2017 Grow your own - Sustainable New Zealand Non-seed Presentation Pack - Presentation Pack for only GBP £16.08
A great way to save money, feel good and eat healthy is to grow your own herbs and vegetables. Not only is it extremely satisfying to see your hard work sprout into life, you know exactly what’s been used to help grow your crop.
When it comes to growing your own herbs and vegetables, there’s a lot of things to take into consideration. You need to figure out how much time you’re willing to dedicate to your garden, what time of year are you planning to plant? What are your local weather conditions? Do you have enough space?
Some herbs can grow quite happily indoors in pots on your window sill, others will need to start their germination process indoors and then transferred to the garden.
The three herbs in this issue - basil, parsley and chives - will grow best if they start their growing process indoors. Most herbs are relatively low maintenance, they can thrive in most types of soils and are often not the target of disease or insects. But they do need plenty of sunlight, well-draining soil and moderate temperatures. If you’re in a location that can get a little nippy over winter, it might be best to plant in pots or trays so you can move your herbs indoors if temperatures drop.
Growing your own veges has many advantages. First off, you’ll have a much wider selection than what’s on offer in the supermarket, you’ll save money, and you’ll always have fresh produce ready and waiting. There’s also the feel-good factor of growing your own.
While most vegetables only need about 15-20 centimetres of well fertilised soil, others, such as carrots, will need deeper soil as they grow downward. Carrots, broccoli and lettuce all thrive in slightly cooler temperatures. You just need to keep the soil free of rocks and weeds. Lettuce can withstand light frosts and just like carrots and broccoli will grow in a little shade. This means that they can be planted with taller crops such as tomatoes.
I’m a star of the summer herb garden, and a must-grow for Italian and Mediterranean cuisines. I’m often found with my close friend’s tomato, olive oil, garlic and lemon, but actually I get on with all sorts. Try me with strawberries!
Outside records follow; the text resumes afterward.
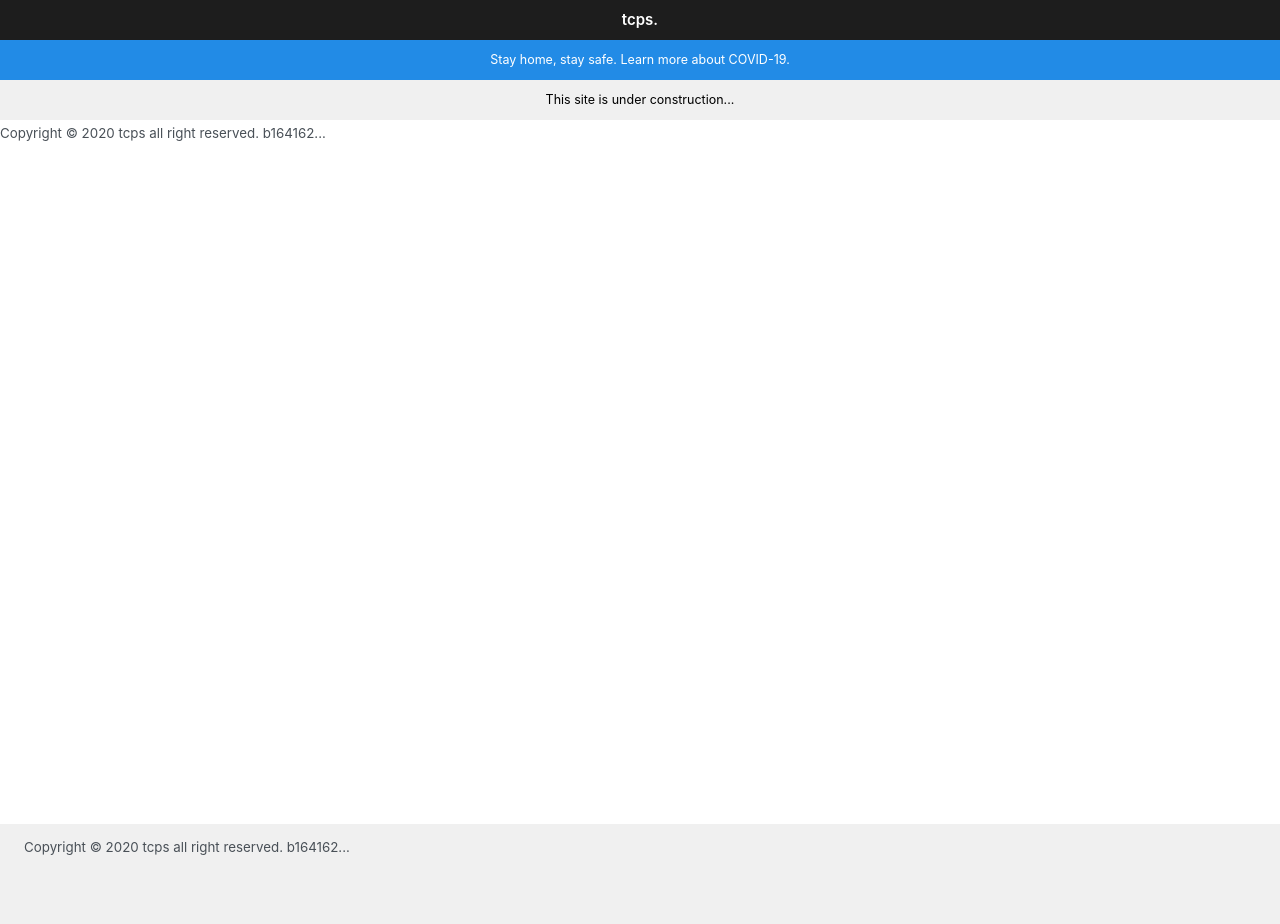
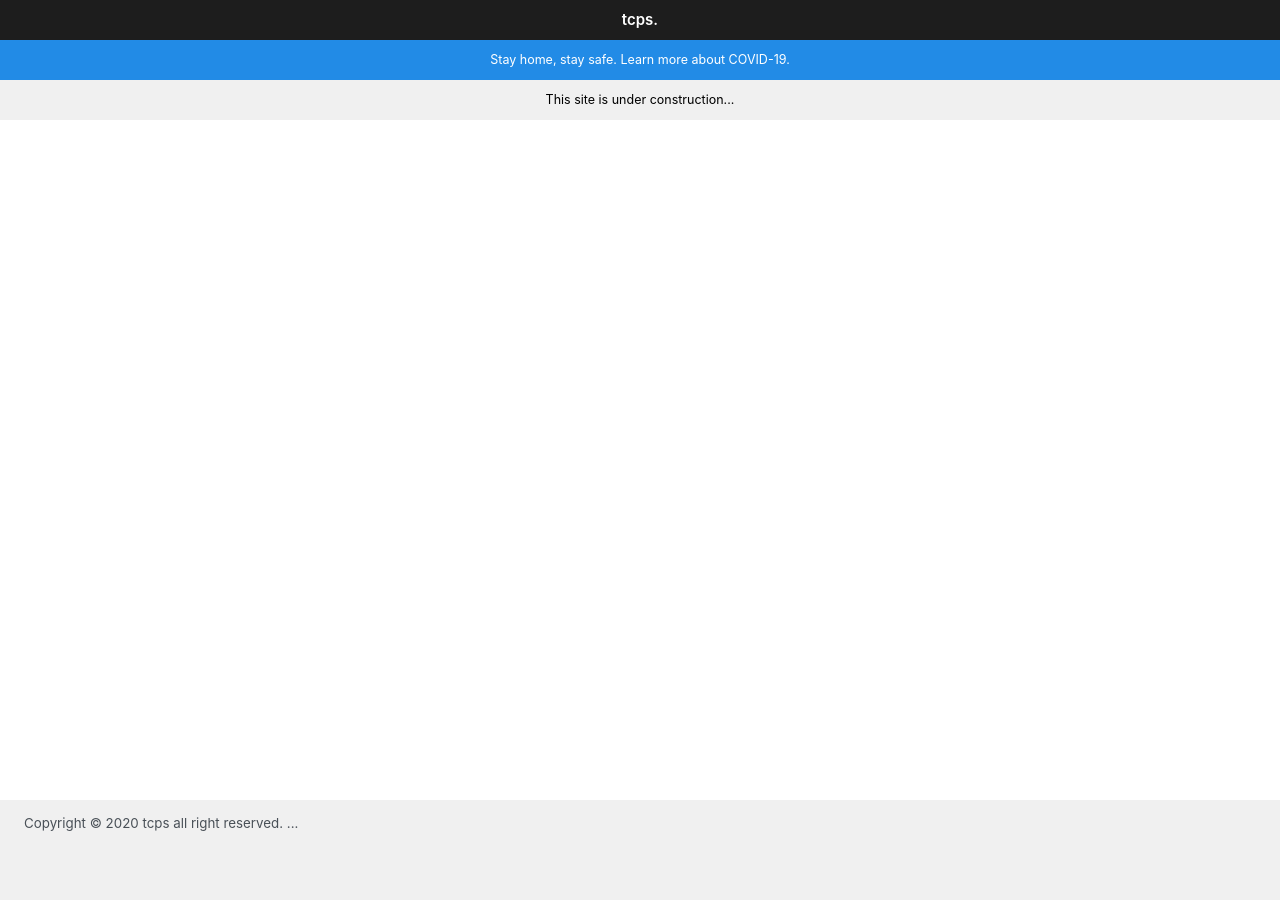
Before and after one commit to ttcps/ttcps.github.io, a Jekyll site: the page built from index.html, in a window 1280 px wide. Built offline with Jekyll 4.4.1, drawn with Linux system fonts in a browser that asks for light colours; after the commit the page ends 900 px from its top, so only the background shows below that.

Commit message:
Update home.html

```diff
--- a/_layouts/home.html
+++ b/_layouts/home.html
@@ -7,15 +7,6 @@
     <h1 style="font-size:15px;line-height: 40px;background-color: #1d1d1d;text-align: center; margin: 0px;"><a href="/" style="color: #ffffff;text-decoration: none;">tcps.</a></h1>
     {% include banner.html background-color="var(--link-color)" text="<a href='/covid' style='color: #ffffff; text-decoration: none;'>Stay home, stay safe. Learn more about COVID-19.</a>" %}
     {% include banner.html text="This site is under construction..." %}
-    <footer class="footer" style="margin: 0px">
-        <small>
-          Copyright © <time datetime="2020-12-03T23:11:46+08:00">2020</time> tcps all right reserved.
-        </small>
-        <small>
-          <a href="javascript:location.reload();" style="text-decoration: none; color: #495057">b164162</a><a href="/info" style="text-decoration: none; color: #495057">...</a>
-        </small>
-      </footer>
-   </div>
     <div class="container content" style="min-height: calc(100vh - 220px)">
       <main>
         {{ content }}
@@ -27,7 +18,7 @@
           Copyright © <time datetime="2020-12-03T23:11:46+08:00">2020</time> tcps all right reserved.
         </small>
         <small>
-          <a href="javascript:location.reload();" style="text-decoration: none; color: #495057">b164162</a><a href="/info" style="text-decoration: none; color: #495057">...</a>
+          <a href="javascript:location.reload();" style="text-decoration: none; color: #495057">{{ site.github.build_revision | truncate: 7, "" }}</a><a href="/info" style="text-decoration: none; color: #495057">...</a>
         </small>
       </footer>
     </div>
```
I love heat, and if it’s too cold I’ll sulk or even turn up my toes, so give me a sunny spot in the garden and don’t shift me outside until late October at the earliest.
I’m not one to push forward – in fact, I spend a lot of time under the soil. But once dug up, I’m a team player, fitting in with working class crops like spuds, peas and parsnips, but I also mix well with toffs such as ginger, dill and thyme too. I even have a sweet side... try me roasted with honey or in a cake. All I ask in return is a sunny spot and loose, crumbly soil with no lumps or stones so I can stretch out.
I’m not one to rush – it takes three or four weeks for me to germinate – and perhaps that’s why I’ve been neglected by trendy foodies. But I deserve so much more than life as a garnish. I can star in tabbouleh or pesto, and I’m also happy supporting delicate tarragon, chives and chervil. I’m also superb at toning down strongly flavoured sage or rosemary. Try me in the ornamental garden as an edging plant in a border, or mixed with flowering annuals in a pot.
$ 2.30 Chives
I’m a member of the onion family, but I’m much more delicate, in flavour and in texture, than my bulbous cousin. My mild nature means I get on well with almost all other herbs, and my hollow leaves can be snipped onto soups, sandwiches, salads and spuds. Plus, I have a particular penchant for anything made from eggs. My purple or pink pom-pom shaped flowers are beloved by bees, and edible too! Toss them over a salad for a pretty garnish.
I might be found in the vege patch, but in my heart, I long to grow in the flower beds, my tight, green, edible florets are actually my unopened flower buds. If you leave me alone, each one opens into a bright, yellow bloom, but be sure to pick me before that happens – as soon as flowers form, I become tough and tasteless. Once you’ve cut off my head, leave my roots in the ground and smaller broccolini-sized shoots will form on my stalk.
I’m an easy going, fast-growing leaf crop and a must-grow for summer salads. However, I actually appreciate a bit of shade in the middle of summer, as if I overheat or dry out I quickly become bitter tasting or bolt to seed. People talk about ‘salad days’.... well, I’m here for a good time, not a long time, and plan to live fast and die young. The quicker I grow, the crisper and sweeter I taste.
For a successful crop, regardless of the type of plant, you must have a nutritious base to start. Make sure that your soil is free of any rocks or obstacles and that you’re using a fertiliser suitable for your plants.
If you’re still not convinced that growing your own herbs and veges is for you, then you definitely need to check out this fun and educational presentation pack. Read about why growing your own is good for your health, wellbeing and wallet. Find out more about each individual plant with cute descriptions as told by the plants themselves.